* Problem requirements:
Each record that follows goes into your reply unchanged; the pictures do not.

* Exercise inputs:
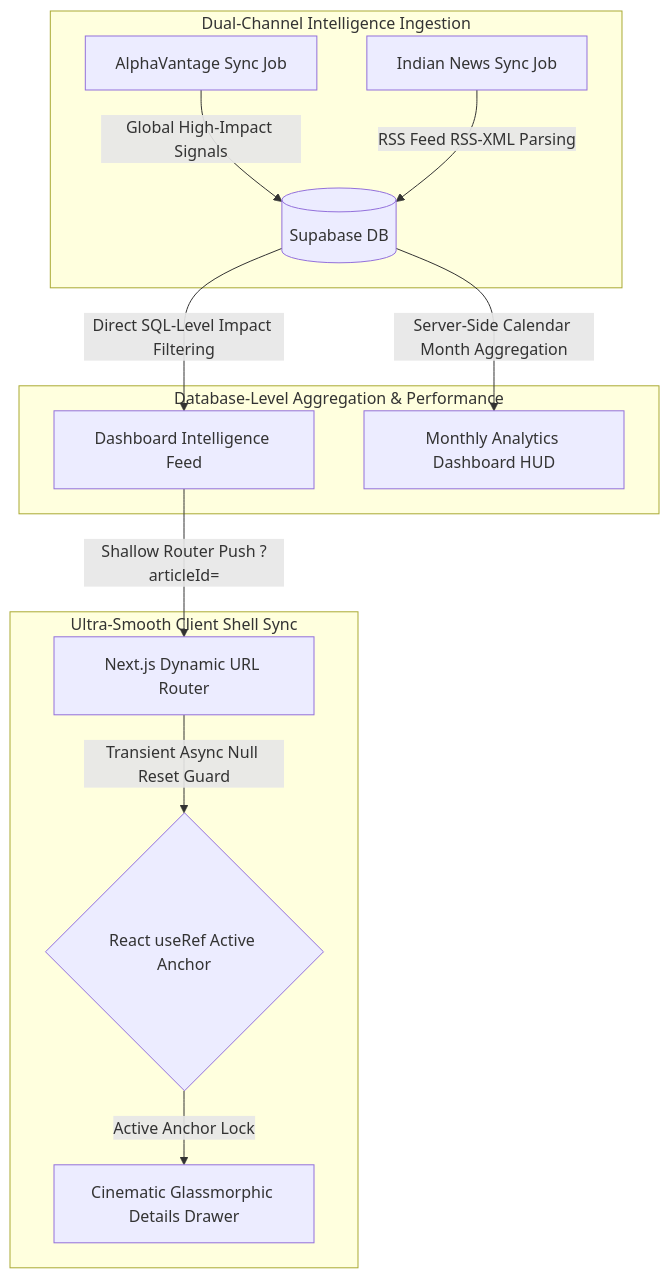
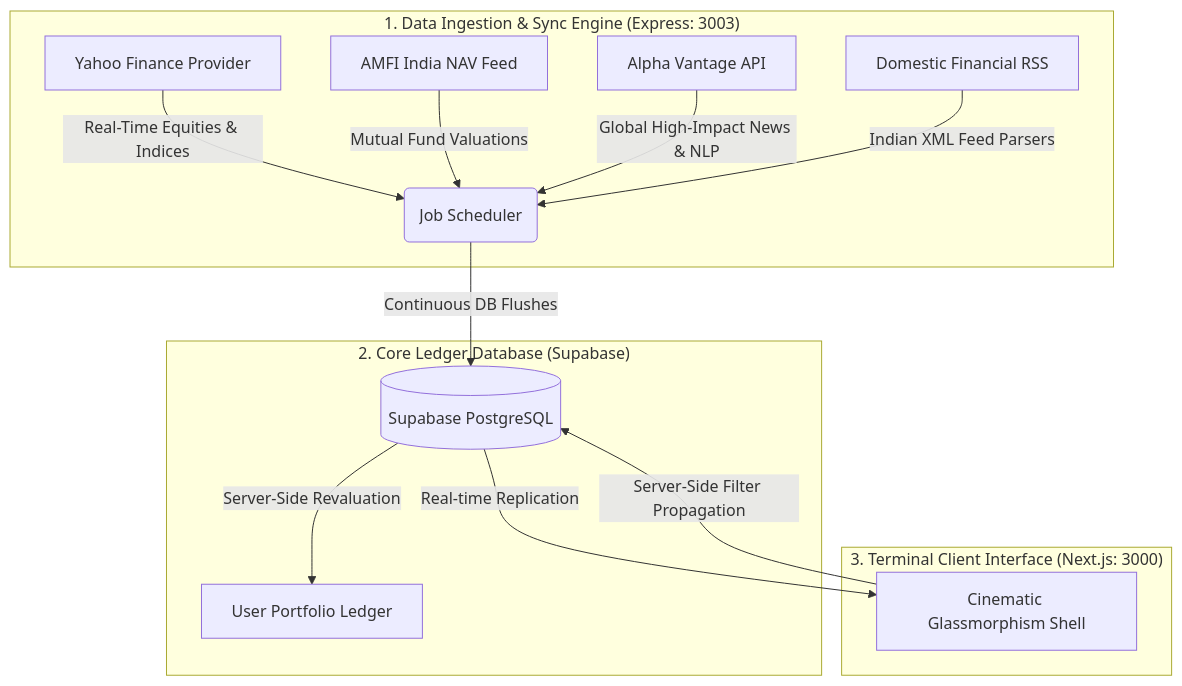
One commit to vaibhavs-h/StockOS changed the diagram in README.md. Above: the diagram before and after it, drawn with Mermaid. The commit also changed other lines of this file and 14 other files, not shown here.

Commit message:
feat: implement mutual fund price enrichment and update dashboard to support cross-asset portfolio aggregation and consolidated holdings views.

````diff
--- a/README.md
+++ b/README.md
@@ -46,18 +13,19 @@
 ```mermaid
 flowchart TD
-    subgraph "Dual-Channel Intelligence Ingestion"
-        AV[AlphaVantage Sync Job] -->|Global High-Impact Signals| DB[(Supabase DB)]
-        RSS[Indian News Sync Job] -->|RSS Feed RSS-XML Parsing| DB
+    subgraph "1. Data Ingestion & Sync Engine (Express: 3003)"
+        Yahoo[Yahoo Finance Provider] -->|Real-Time Equities & Indices| Sync(Job Scheduler)
+        AMFI[AMFI India NAV Feed] -->|Mutual Fund Valuations| Sync
+        AV[Alpha Vantage API] -->|Global High-Impact News & NLP| Sync
+        RSS[Domestic Financial RSS] -->|Indian XML Feed Parsers| Sync
     end
 
-    subgraph "Database-Level Aggregation & Performance"
-        DB -->|Direct SQL-Level Impact Filtering| D_Feed[Dashboard Intelligence Feed]
-        DB -->|Server-Side Calendar Month Aggregation| M_HUD[Monthly Analytics Dashboard HUD]
+    subgraph "2. Core Ledger Database (Supabase)"
+        Sync -->|Continuous DB Flushes| DB[(Supabase PostgreSQL)]
+        DB -->|Server-Side Revaluation| Port[User Portfolio Ledger]
     end
 
-    subgraph "Ultra-Smooth Client Shell Sync"
-        D_Feed -->|Shallow Router Push ?articleId=| URL[Next.js Dynamic URL Router]
-        URL -->|Transient Async Null Reset Guard| RefGuard{React useRef Active Anchor}
-        RefGuard -->|Active Anchor Lock| Modal[Cinematic Glassmorphic Details Drawer]
+    subgraph "3. Terminal Client Interface (Next.js: 3000)"
+        DB -->|Real-time Replication| UI[Cinematic Glassmorphism Shell]
+        UI -->|Server-Side Filter Propagation| DB
     end
 ```
````
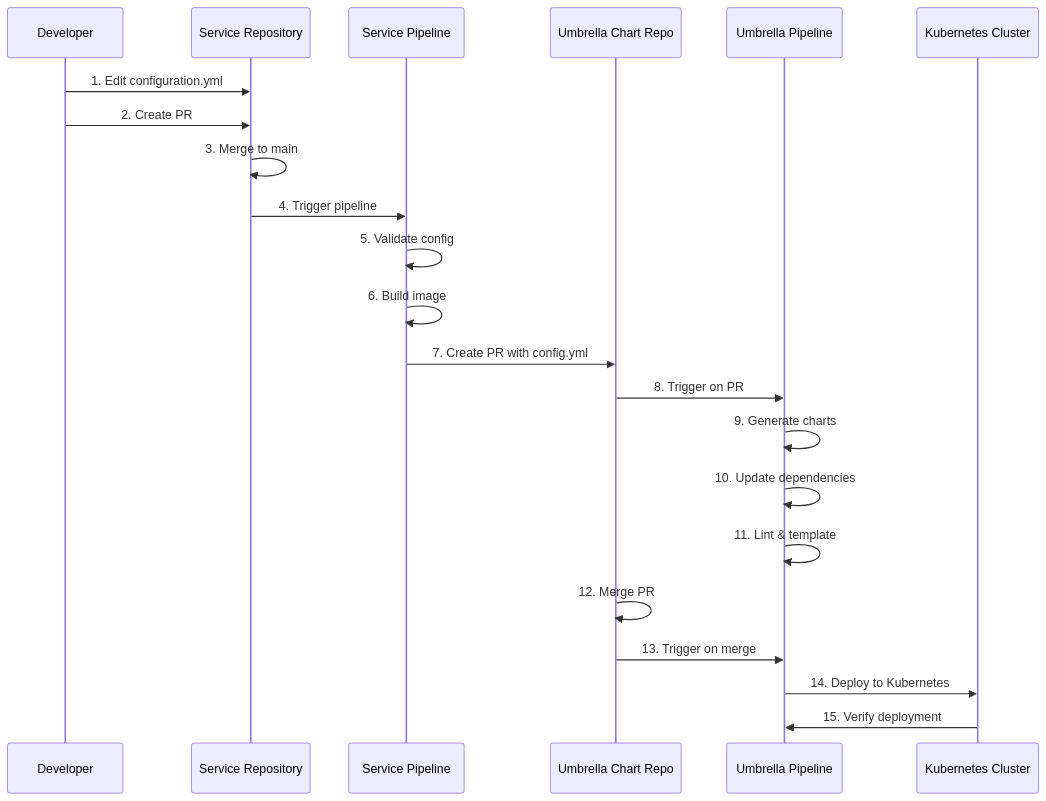
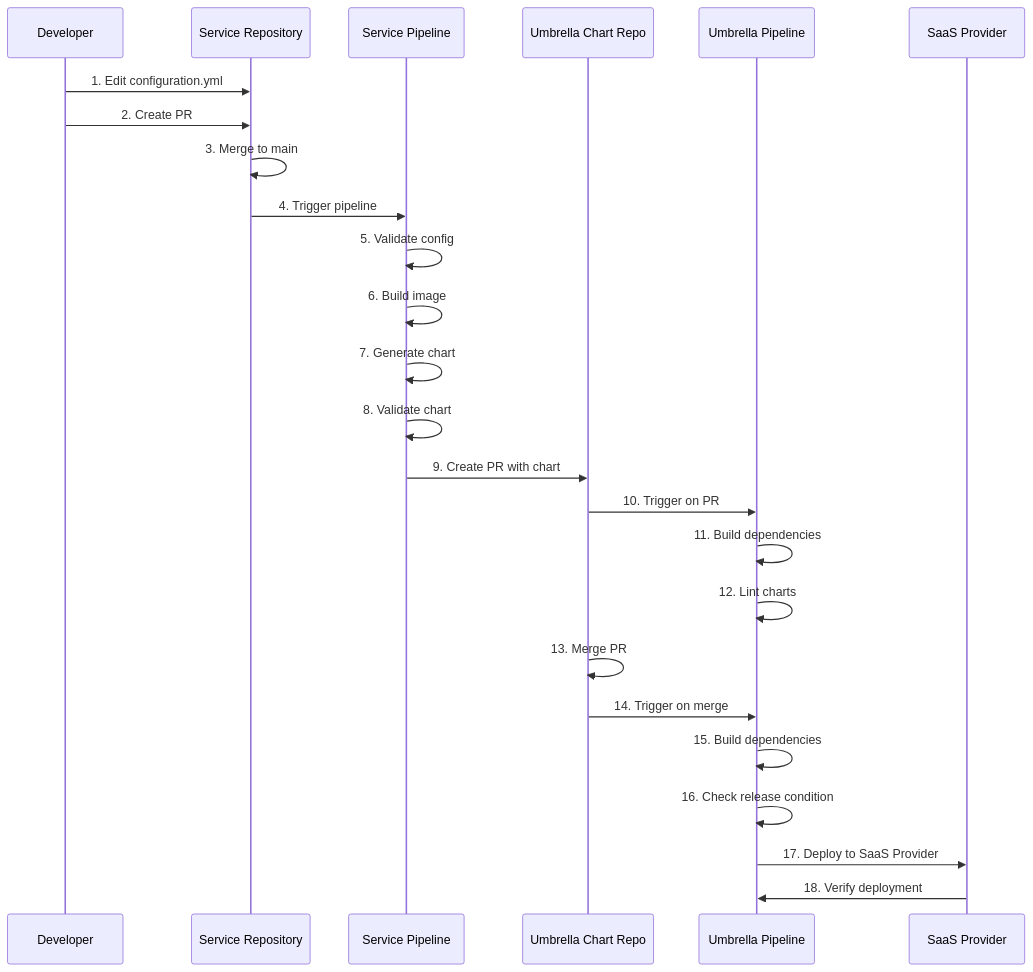
One commit to caretak3r/helm-factory changed the fourth of 11 diagrams in ADR.md. Above: the diagram before and after it, drawn with Mermaid. The commit also changed other lines of this file, not shown here.

````diff
--- a/ADR.md
+++ b/ADR.md
@@ -379,28 +383,31 @@
 ```mermaid
 sequenceDiagram
     participant Dev as Developer
     participant ServiceRepo as Service Repository
     participant ServicePipeline as Service Pipeline
     participant UmbrellaRepo as Umbrella Chart Repo
     participant UmbrellaPipeline as Umbrella Pipeline
-    participant K8S as Kubernetes Cluster
+    participant SaaS as SaaS Provider
     
     Dev->>ServiceRepo: 1. Edit configuration.yml
     Dev->>ServiceRepo: 2. Create PR
     ServiceRepo->>ServiceRepo: 3. Merge to main
     
     ServiceRepo->>ServicePipeline: 4. Trigger pipeline
     ServicePipeline->>ServicePipeline: 5. Validate config
     ServicePipeline->>ServicePipeline: 6. Build image
-    ServicePipeline->>UmbrellaRepo: 7. Create PR with config.yml
+    ServicePipeline->>ServicePipeline: 7. Generate chart
+    ServicePipeline->>ServicePipeline: 8. Validate chart
+    ServicePipeline->>UmbrellaRepo: 9. Create PR with chart
     
-    UmbrellaRepo->>UmbrellaPipeline: 8. Trigger on PR
-    UmbrellaPipeline->>UmbrellaPipeline: 9. Generate charts
-    UmbrellaPipeline->>UmbrellaPipeline: 10. Update dependencies
-    UmbrellaPipeline->>UmbrellaPipeline: 11. Lint & template
+    UmbrellaRepo->>UmbrellaPipeline: 10. Trigger on PR
+    UmbrellaPipeline->>UmbrellaPipeline: 11. Build dependencies
+    UmbrellaPipeline->>UmbrellaPipeline: 12. Lint charts
     
-    UmbrellaRepo->>UmbrellaRepo: 12. Merge PR
-    UmbrellaRepo->>UmbrellaPipeline: 13. Trigger on merge
-    UmbrellaPipeline->>K8S: 14. Deploy to Kubernetes
-    K8S->>UmbrellaPipeline: 15. Verify deployment
+    UmbrellaRepo->>UmbrellaRepo: 13. Merge PR
+    UmbrellaRepo->>UmbrellaPipeline: 14. Trigger on merge
+    UmbrellaPipeline->>UmbrellaPipeline: 15. Build dependencies
+    UmbrellaPipeline->>UmbrellaPipeline: 16. Check release condition
+    UmbrellaPipeline->>SaaS: 17. Deploy to SaaS Provider
+    SaaS->>UmbrellaPipeline: 18. Verify deployment
 ```
````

* Result:
One commit to vaibhavs-h/StockOS changed the diagram in README.md. Above: the diagram before and after it, drawn with Mermaid. The commit also changed other lines of this file and 14 other files, not shown here.

Commit message:
feat: implement mutual fund price enrichment and update dashboard to support cross-asset portfolio aggregation and consolidated holdings views.

````diff
--- a/README.md
+++ b/README.md
@@ -46,18 +13,19 @@
 ```mermaid
 flowchart TD
-    subgraph "Dual-Channel Intelligence Ingestion"
-        AV[AlphaVantage Sync Job] -->|Global High-Impact Signals| DB[(Supabase DB)]
-        RSS[Indian News Sync Job] -->|RSS Feed RSS-XML Parsing| DB
+    subgraph "1. Data Ingestion & Sync Engine (Express: 3003)"
+        Yahoo[Yahoo Finance Provider] -->|Real-Time Equities & Indices| Sync(Job Scheduler)
+        AMFI[AMFI India NAV Feed] -->|Mutual Fund Valuations| Sync
+        AV[Alpha Vantage API] -->|Global High-Impact News & NLP| Sync
+        RSS[Domestic Financial RSS] -->|Indian XML Feed Parsers| Sync
     end
 
-    subgraph "Database-Level Aggregation & Performance"
-        DB -->|Direct SQL-Level Impact Filtering| D_Feed[Dashboard Intelligence Feed]
-        DB -->|Server-Side Calendar Month Aggregation| M_HUD[Monthly Analytics Dashboard HUD]
+    subgraph "2. Core Ledger Database (Supabase)"
+        Sync -->|Continuous DB Flushes| DB[(Supabase PostgreSQL)]
+        DB -->|Server-Side Revaluation| Port[User Portfolio Ledger]
     end
 
-    subgraph "Ultra-Smooth Client Shell Sync"
-        D_Feed -->|Shallow Router Push ?articleId=| URL[Next.js Dynamic URL Router]
-        URL -->|Transient Async Null Reset Guard| RefGuard{React useRef Active Anchor}
-        RefGuard -->|Active Anchor Lock| Modal[Cinematic Glassmorphic Details Drawer]
+    subgraph "3. Terminal Client Interface (Next.js: 3000)"
+        DB -->|Real-time Replication| UI[Cinematic Glassmorphism Shell]
+        UI -->|Server-Side Filter Propagation| DB
     end
 ```
````
One commit to caretak3r/helm-factory changed the fourth of 11 diagrams in ADR.md. Above: the diagram before and after it, drawn with Mermaid. The commit also changed other lines of this file, not shown here.

````diff
--- a/ADR.md
+++ b/ADR.md
@@ -379,28 +383,31 @@
 ```mermaid
 sequenceDiagram
     participant Dev as Developer
     participant ServiceRepo as Service Repository
     participant ServicePipeline as Service Pipeline
     participant UmbrellaRepo as Umbrella Chart Repo
     participant UmbrellaPipeline as Umbrella Pipeline
-    participant K8S as Kubernetes Cluster
+    participant SaaS as SaaS Provider
     
     Dev->>ServiceRepo: 1. Edit configuration.yml
     Dev->>ServiceRepo: 2. Create PR
     ServiceRepo->>ServiceRepo: 3. Merge to main
     
     ServiceRepo->>ServicePipeline: 4. Trigger pipeline
     ServicePipeline->>ServicePipeline: 5. Validate config
     ServicePipeline->>ServicePipeline: 6. Build image
-    ServicePipeline->>UmbrellaRepo: 7. Create PR with config.yml
+    ServicePipeline->>ServicePipeline: 7. Generate chart
+    ServicePipeline->>ServicePipeline: 8. Validate chart
+    ServicePipeline->>UmbrellaRepo: 9. Create PR with chart
     
-    UmbrellaRepo->>UmbrellaPipeline: 8. Trigger on PR
-    UmbrellaPipeline->>UmbrellaPipeline: 9. Generate charts
-    UmbrellaPipeline->>UmbrellaPipeline: 10. Update dependencies
-    UmbrellaPipeline->>UmbrellaPipeline: 11. Lint & template
+    UmbrellaRepo->>UmbrellaPipeline: 10. Trigger on PR
+    UmbrellaPipeline->>UmbrellaPipeline: 11. Build dependencies
+    UmbrellaPipeline->>UmbrellaPipeline: 12. Lint charts
     
-    UmbrellaRepo->>UmbrellaRepo: 12. Merge PR
-    UmbrellaRepo->>UmbrellaPipeline: 13. Trigger on merge
-    UmbrellaPipeline->>K8S: 14. Deploy to Kubernetes
-    K8S->>UmbrellaPipeline: 15. Verify deployment
+    UmbrellaRepo->>UmbrellaRepo: 13. Merge PR
+    UmbrellaRepo->>UmbrellaPipeline: 14. Trigger on merge
+    UmbrellaPipeline->>UmbrellaPipeline: 15. Build dependencies
+    UmbrellaPipeline->>UmbrellaPipeline: 16. Check release condition
+    UmbrellaPipeline->>SaaS: 17. Deploy to SaaS Provider
+    SaaS->>UmbrellaPipeline: 18. Verify deployment
 ```
````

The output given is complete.